I sat on my couch, astounded by the quality of the sound streaming into my ears. I could hear the network newscaster, announcing current events, crisply and clearly. I closed my eyes, realizing that I was understanding every word he was saying without having to view closed captions. I looked over at my husband, and with tears streaming from my eyes, I told him that I had not watched a television program without captioning since its inception in the 1980s. This dramatic change in my ability to hear television came after a hearing loop was installed in my family room.

Hearing loops have been around since 1937 but were not widely used until about twenty years ago. Loops emit a magnetic wireless signal which is picked up by the tele coil or t-coil in an aid or implant. To install a loop, wire must be placed around a room or public gathering place in a perfect square on the floor, around the ceiling or in an attic. Visible wiring can be pushed under carpeting or baseboards. Once the loop is established, an amplifier picks up output signals from a microphone, or a building’s sound system. At home, amplifiers receive signals from the audio output of your television or computer.

In the United States, one can find loops in churches, concert halls, and theaters. In Europe, they are common in airports, train and bus stations, and in most public venues. The Hearing Loss Association of America and The Association of Late Deafened Adults (ALDA) are trying to promote the use of hearing loops in train stations, airports, and other public gathering places here in America. You can go to the websites of these organizations to find more information about their loop initiatives. The Let’s Loop America website provides a great deal of information about loops and how they help those suffering from hearing loss.

The cost of a home loop varies depending on the size of the area that you want looped. Loop kits can be purchased online, and if you’re into DYI projects, you can install your own system for an average cost of $400.00. A friend of mine self-installed his family room loop and said it took him several days to figure out the technological nuances. He described the experience as frustrating. In the end, he was successful in getting his loop up and running.
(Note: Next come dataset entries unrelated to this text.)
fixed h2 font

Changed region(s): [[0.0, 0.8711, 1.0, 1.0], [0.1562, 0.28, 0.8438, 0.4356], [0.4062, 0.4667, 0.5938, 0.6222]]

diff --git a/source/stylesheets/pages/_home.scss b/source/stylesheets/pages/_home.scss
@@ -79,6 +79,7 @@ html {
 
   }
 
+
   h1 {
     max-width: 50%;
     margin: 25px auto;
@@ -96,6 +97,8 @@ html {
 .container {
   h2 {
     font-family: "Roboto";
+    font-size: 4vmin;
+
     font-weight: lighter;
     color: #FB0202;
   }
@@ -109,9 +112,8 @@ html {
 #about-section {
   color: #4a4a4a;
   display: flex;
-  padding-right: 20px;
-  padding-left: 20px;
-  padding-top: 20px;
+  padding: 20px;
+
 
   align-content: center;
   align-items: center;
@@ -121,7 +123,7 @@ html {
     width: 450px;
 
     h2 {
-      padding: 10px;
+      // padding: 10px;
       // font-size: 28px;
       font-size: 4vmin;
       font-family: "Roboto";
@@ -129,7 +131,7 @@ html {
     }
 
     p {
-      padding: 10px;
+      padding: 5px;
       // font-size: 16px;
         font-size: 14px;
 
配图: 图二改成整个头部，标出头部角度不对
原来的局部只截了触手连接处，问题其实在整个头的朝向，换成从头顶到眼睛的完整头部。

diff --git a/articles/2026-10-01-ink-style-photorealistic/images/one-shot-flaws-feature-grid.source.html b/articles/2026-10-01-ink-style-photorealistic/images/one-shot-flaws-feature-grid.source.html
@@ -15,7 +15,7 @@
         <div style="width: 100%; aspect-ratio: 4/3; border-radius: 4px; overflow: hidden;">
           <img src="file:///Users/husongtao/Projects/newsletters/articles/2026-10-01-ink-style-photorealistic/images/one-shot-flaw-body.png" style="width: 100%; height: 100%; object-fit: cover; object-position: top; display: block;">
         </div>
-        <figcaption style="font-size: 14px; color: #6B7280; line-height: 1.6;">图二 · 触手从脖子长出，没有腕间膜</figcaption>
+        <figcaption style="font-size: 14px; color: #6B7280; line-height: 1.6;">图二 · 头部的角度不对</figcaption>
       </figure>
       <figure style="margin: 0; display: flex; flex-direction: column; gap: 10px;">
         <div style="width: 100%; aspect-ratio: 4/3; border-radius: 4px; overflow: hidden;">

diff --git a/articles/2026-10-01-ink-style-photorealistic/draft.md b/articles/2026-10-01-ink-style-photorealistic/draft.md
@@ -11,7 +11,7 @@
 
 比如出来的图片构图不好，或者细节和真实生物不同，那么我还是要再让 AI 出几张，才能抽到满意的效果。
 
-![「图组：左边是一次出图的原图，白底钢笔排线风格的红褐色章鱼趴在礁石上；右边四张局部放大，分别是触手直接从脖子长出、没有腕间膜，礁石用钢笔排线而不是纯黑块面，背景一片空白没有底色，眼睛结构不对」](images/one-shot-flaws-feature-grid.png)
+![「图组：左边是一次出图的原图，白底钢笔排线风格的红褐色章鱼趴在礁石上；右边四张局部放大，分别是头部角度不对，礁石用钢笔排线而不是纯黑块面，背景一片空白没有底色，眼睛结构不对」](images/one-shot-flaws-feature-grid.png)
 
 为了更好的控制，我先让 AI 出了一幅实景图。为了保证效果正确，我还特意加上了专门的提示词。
If you’re not able or unwilling to put time and effort into such a project then google search local companies who provide loops for homes. The company I used gave me a free quote and a great deal of advice for the area that I wanted looped. I was comforted by the fact that the salesperson wore hearing aids and knew and understood the nuances of what I was trying to achieve.

Though some may find the cost of a home loop high, you have to keep in mind that there is no maintenance and that loops work with any hearing device with a t-coil. So when you upgrade or purchase new devices from a different manufacturer, you will never have to buy another television adapter. I’ve used adapters from various hearing aid manufacturers and have paid as much as $500.00 dollars only to find that when I upgrade I have to have a new adapter. I now know that the sound quality on my new home loop is far superior to an adapter.

Hearing loss of any kind disrupts one’s ability to enjoy all aspects of life. Hearing aids and cochlear implants do not restore normal hearing and depending on the severity of the loss, many wearers of these devices have to turn to technology to enhance their hearing, particularly when ambient noise is present. As we meander through the hearing world let us help ourselves by doing what we can to enhance our hearing capabilities.